8 Holland St, Kennedy Town, tel: 2312 2996
Smack bang in the pumping heart of Lan Kwai Fong, Ciao Chow is great for people watching. But we’re here for the margherita pizza (HK$129) and it was damn good.
The pizza had a nice basil flavour and just the right base thickness: “Almost like being back at home,” was heard. And the droop was perfect, according to Brusco and Del Gaudio.
California Tower, 30-32 D’Aguilar St, Central, tel: 2344 0005
Amalfitana Artisan Pizza Bar
Sun, surf, sand and … a storm, it turned out on this chilled Tuesday afternoon. Amalfitana, a popular weekend hangout in The Pulse shopping mall in Repulse Bay, offered a nice change to the crazy busy crowd. OK, it’s not the Amalfi Coast, but we could be in Italy thanks to the incredible pizza cooked in the awesome wood-fired oven. Its thin base and quality ingredients complemented the lovely setting.
Shop 105, The Pulse, 28 Beach Rd , Repulse Bay, tel: 2388 7787
With its roots in New York, this popular pizzeria landed in Hong Kong a few years ago (there’s also a branch in SoHo and some say there’s a big difference between pizzas served at the two).
There was something therapeutic about watching the pizza makers at work in an open kitchen as we settled in for our feast. Based on previous visits, Del Gaudio says he has found the dough hard to digest – “they probably have a very short leavening process”. But on this Wednesday night, the margherita pizza (HK$148) was excellent, he said, “although it could have done with a touch more seasoning”.
15 Ship St, Wan Chai, tel: 2520 0690
Mother of Pizzas
There’s no better marketing tool than having the tantalising smell of pizza waft down the street and up the nostrils of passers-by. Mother of Pizzas upped the cool factor on Causeway Bay’s bustling Leighton Road when it moved in late last year. It has a black industrial New York vibe with some funky tunes thrown in – nothing pretentious here, just huge slices of pizza (HK$30 each).
On this Thursday lunchtime, the place was packed. They had sold out of the margherita on display in the window, so we had to wait 15 minutes for one of the huge slices to land.

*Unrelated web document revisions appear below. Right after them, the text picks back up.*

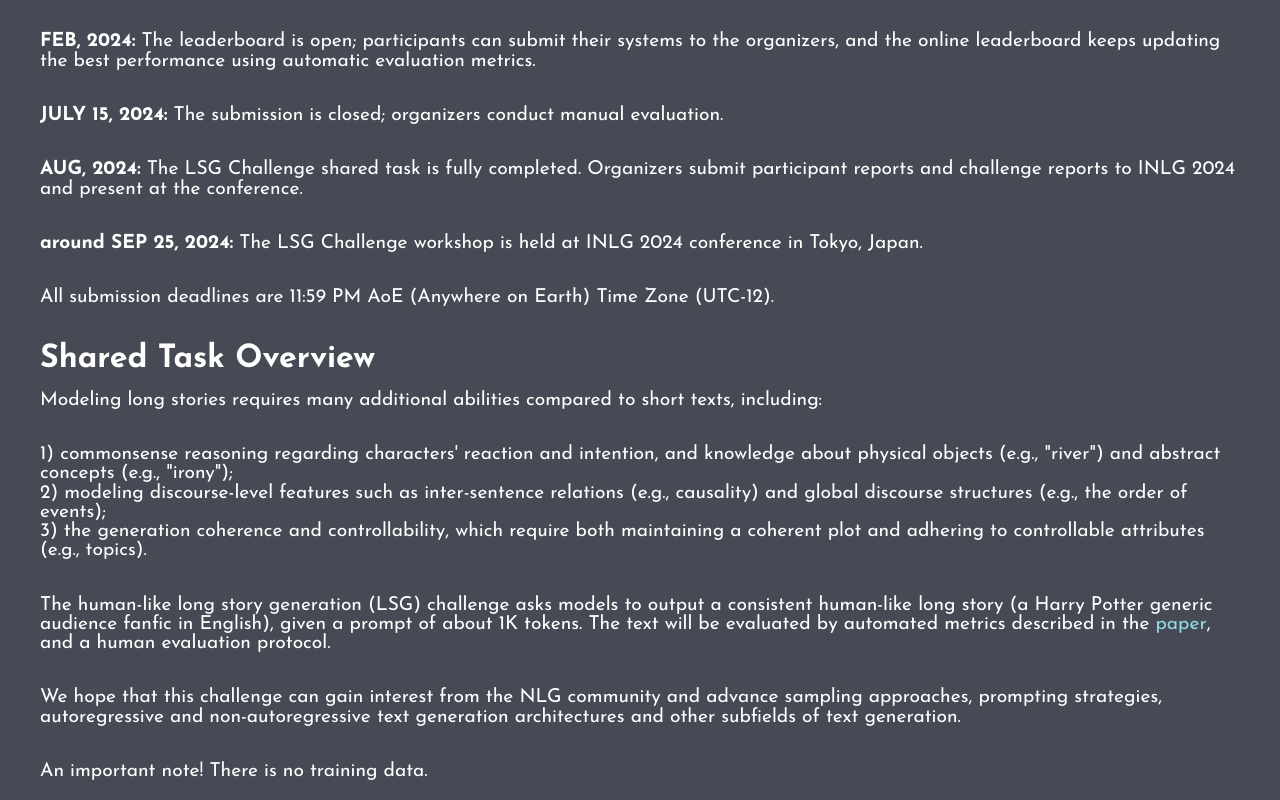
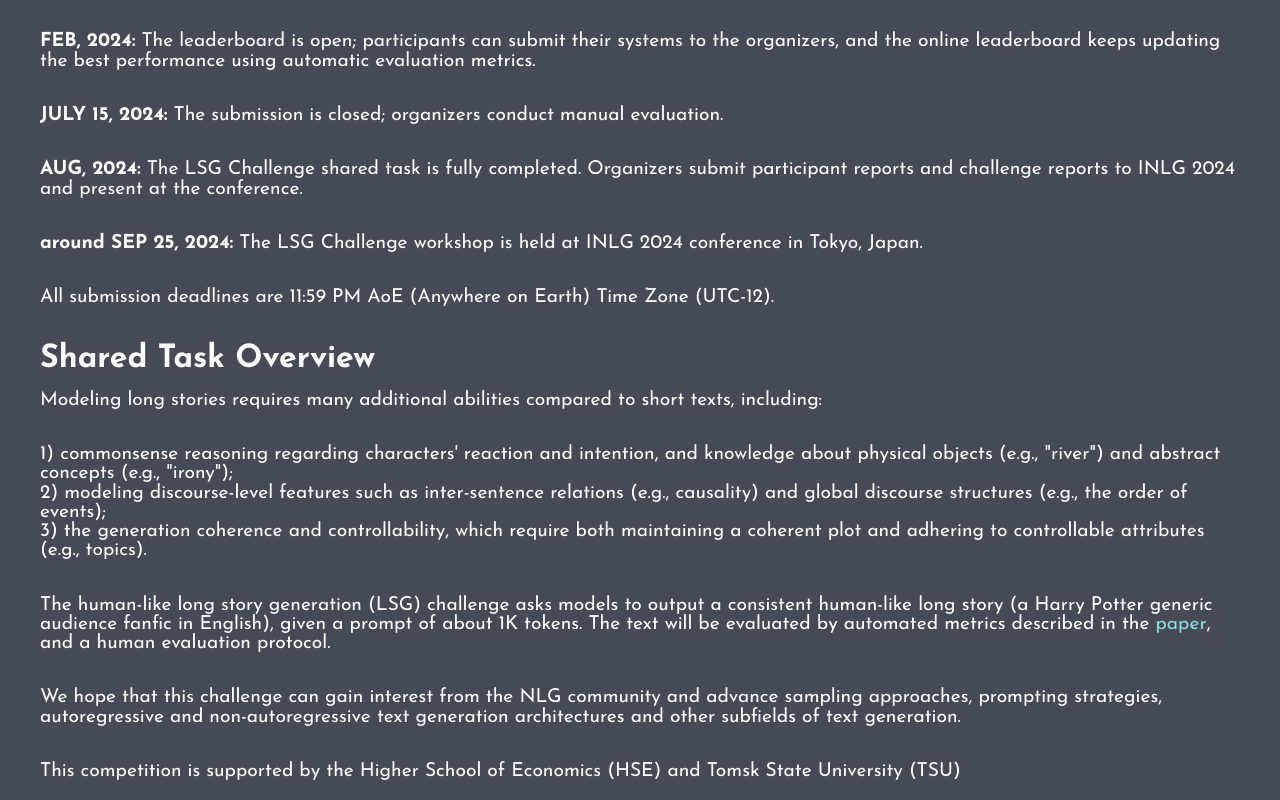
Before and after one commit to NazarovNikita1/LSGC, a Vue app: page / in a window 1280 px wide. Shown: the part 438-1238 px from the top of the page. Built offline with nearby package versions, Linux system fonts and the light colour scheme; what vue-particles would draw is missing.

Commit message:
Update HomePage.vue

```diff
--- a/src/views/HomePage.vue
+++ b/src/views/HomePage.vue
@@ -70,7 +70,7 @@
       text generation.
     </p>
     <p class="program-step">
-      An important note! There is no training data.
+      This competition is supported by the Higher School of Economics (HSE) and Tomsk State University (TSU)
     </p>
     </div>
   </div>
```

Although lacking slightly on the basil and a bit too runny on top, the pizza was satisfying. But the huge number of pizza delivery boxes stacked high inside – and the huge size of the pizzas – hints that this joint is better for those wanting a huge delivery after a big night.
13-19 Leighton Rd, Causeway Bay, tel: 2891 2221
Obviously, we couldn’t try every pizza place in Hong Kong, but in our Facebook shout-out posted in May, the below venues also came highly recommended. Buon appetito.
Posto Pubblico (28 Elgin St, Central, tel: 2577 7160): Italian-style New York restaurant that’s generous with the cheese.
Linguini Fini (49 Elgin St, Central, tel: 2387 6338): Huge pizzas, hugely satisfying.
Gia Trattoria (1/F, Fleet Arcade, Fenwick Pier, 1 Lung King St, Wan Chai, tel: 2511 8081): Loyal fans return for the fresh ingredients.
Ciak (shop 327-333, 3/F Landmark Atrium, 15 Queen’s Road Central, tel: 2522 8869): This is your place for pizza with prime ingredients.
Mercato (8/F California Tower, 32 D’Aguilar St, Central, tel: 3706 8567): French chef knows how to do pizza.
Pizzeria Italia (43 High St, Sai Ying Pun, tel: 2525 2519): Crisp and fresh pizzas, a carbohydrate high on High Street.
Capo (shop 4C-D, Tower 1, PL/F, China Hong Kong City, 33 Canton Road, Tsim Sha Tsui): Small Italian eatery that’s big on flavour.